Welcome to Dreamweaver MX

Dreamweaver MX is a program for producing and managing Web sites. Whether you need a simple five-page Web site to let your friends know about your upcoming dance party, or a thousand-page e-commerce system with database connections and dynamically generated content, Dreamweaver MX can help. It lets you build Web pages and sites quickly and maintain them with ease. It also lets you add interactive behavior and advanced Web technologies like Cascading Style Sheets, and Dynamic HTML.

What MX is All About

The MX version of Dreamweaver is really two programs in one.

First, it’s the latest version of Dreamweaver itself, complete with all of the fabulous layout, design, and productivity tools that made a hit of Dreamweaver 4 and its predecessors.

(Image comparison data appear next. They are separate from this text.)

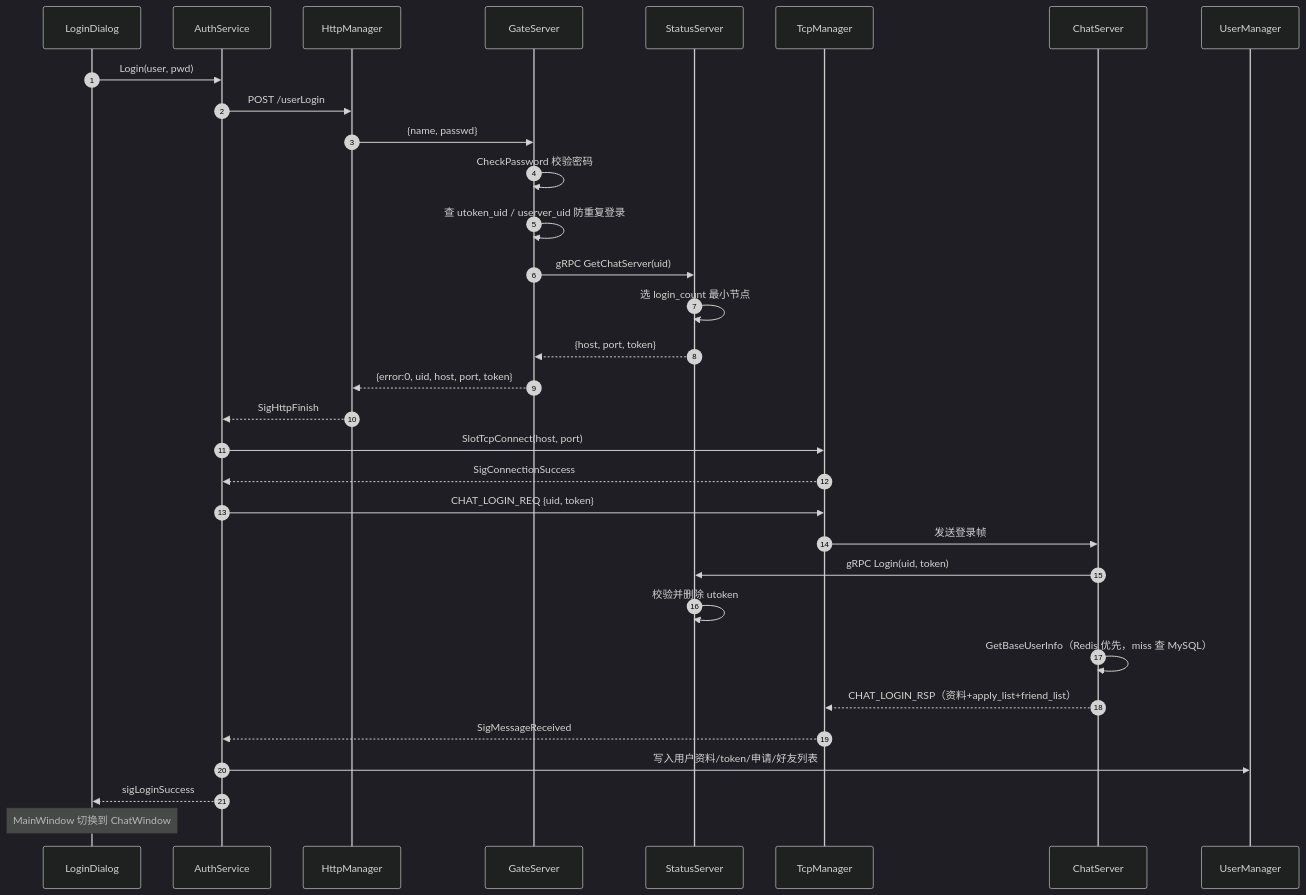
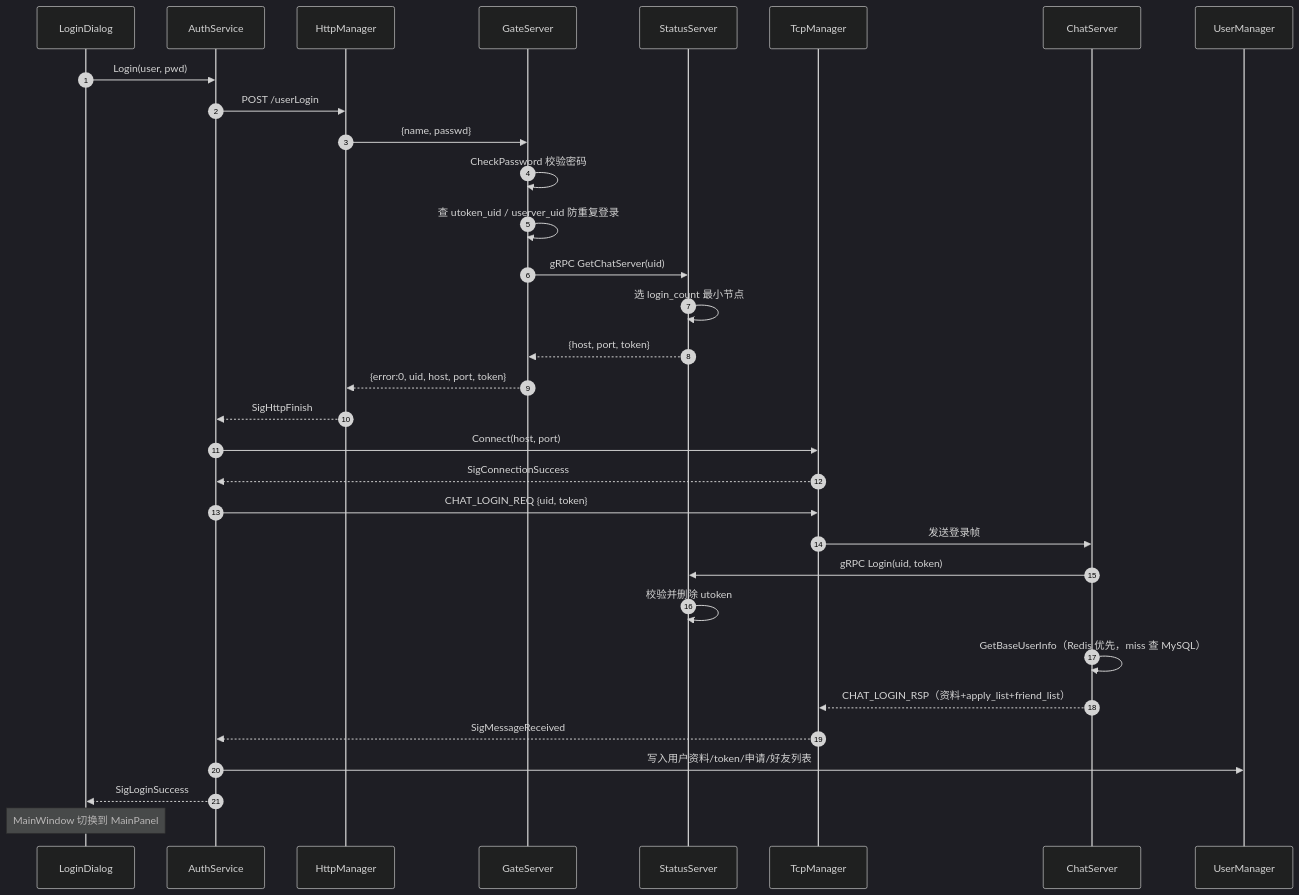
Before and after one commit to codeT2001/MyChat: the second of 10 diagrams in Client/README.md, drawn with Mermaid (dark theme). The commit also changed other lines of this file and 132 other files, not shown here.

````diff
--- a/Client/README.md
+++ b/Client/README.md
@@ -111,35 +111,35 @@
 ```mermaid
 sequenceDiagram
     autonumber
     participant D as LoginDialog
     participant A as AuthService
     participant H as HttpManager
     participant G as GateServer
     participant S as StatusServer
     participant T as TcpManager
     participant C as ChatServer
     participant U as UserManager
 
     D->>A: Login(user, pwd)
     A->>H: POST /userLogin
     H->>G: {name, passwd}
     G->>G: CheckPassword 校验密码
     G->>G: 查 utoken_uid / userver_uid 防重复登录
     G->>S: gRPC GetChatServer(uid)
     S->>S: 选 login_count 最小节点
     S-->>G: {host, port, token}
     G-->>H: {error:0, uid, host, port, token}
     H-->>A: SigHttpFinish
-    A->>T: SlotTcpConnect(host, port)
+    A->>T: Connect(host, port)
     T-->>A: SigConnectionSuccess
     A->>T: CHAT_LOGIN_REQ {uid, token}
     T->>C: 发送登录帧
     C->>S: gRPC Login(uid, token)
     S->>S: 校验并删除 utoken
     C->>C: GetBaseUserInfo（Redis 优先，miss 查 MySQL）
     C-->>T: CHAT_LOGIN_RSP（资料+apply_list+friend_list）
     T-->>A: SigMessageReceived
     A->>U: 写入用户资料/token/申请/好友列表
-    A-->>D: sigLoginSuccess
-    Note over D: MainWindow 切换到 ChatWindow
+    A-->>D: SigLoginSuccess
+    Note over D: MainWindow 切换到 MainPanel
 ```
````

Second, it incorporates the program formerly known as Dreamweaver UltraDev. This program, once sold separately, offers advanced programming technology for data-driven Web sites.

These two newly merged programs add up to a serious tool for creating dynamic, database-driven Web sites. You can now turn your company’s database of products into a dynamic online catalog—or turn that cherished recipe collection into an online culinary resource for an adoring public. You can even create Web pages for updating and deleting database records, meanwhile keeping designated areas of your site secure from unauthorized visitors. Most reassuring of all, Dreamweaver MX does the programming for you.

If you’ve never used Dreamweaver before, but have already built one or more Web sites, you won’t have to start from scratch. Dreamweaver happily opens Web pages and Web sites that were created in other programs without destroying any of your carefully handcrafted code. While Dreamweaver has always prided itself on leaving HTML code you write exactly as you wrote it, Dreamweaver MX offers greater support for hand-coded Web pages. In fact, many of the new features in MX are aimed specifically at people who like to work in the raw code.

Why Dreamweaver?

There are other Web-page design programs—dozens of them, in fact. But Dreamweaver has become one of the leading programs thanks to key benefits like these:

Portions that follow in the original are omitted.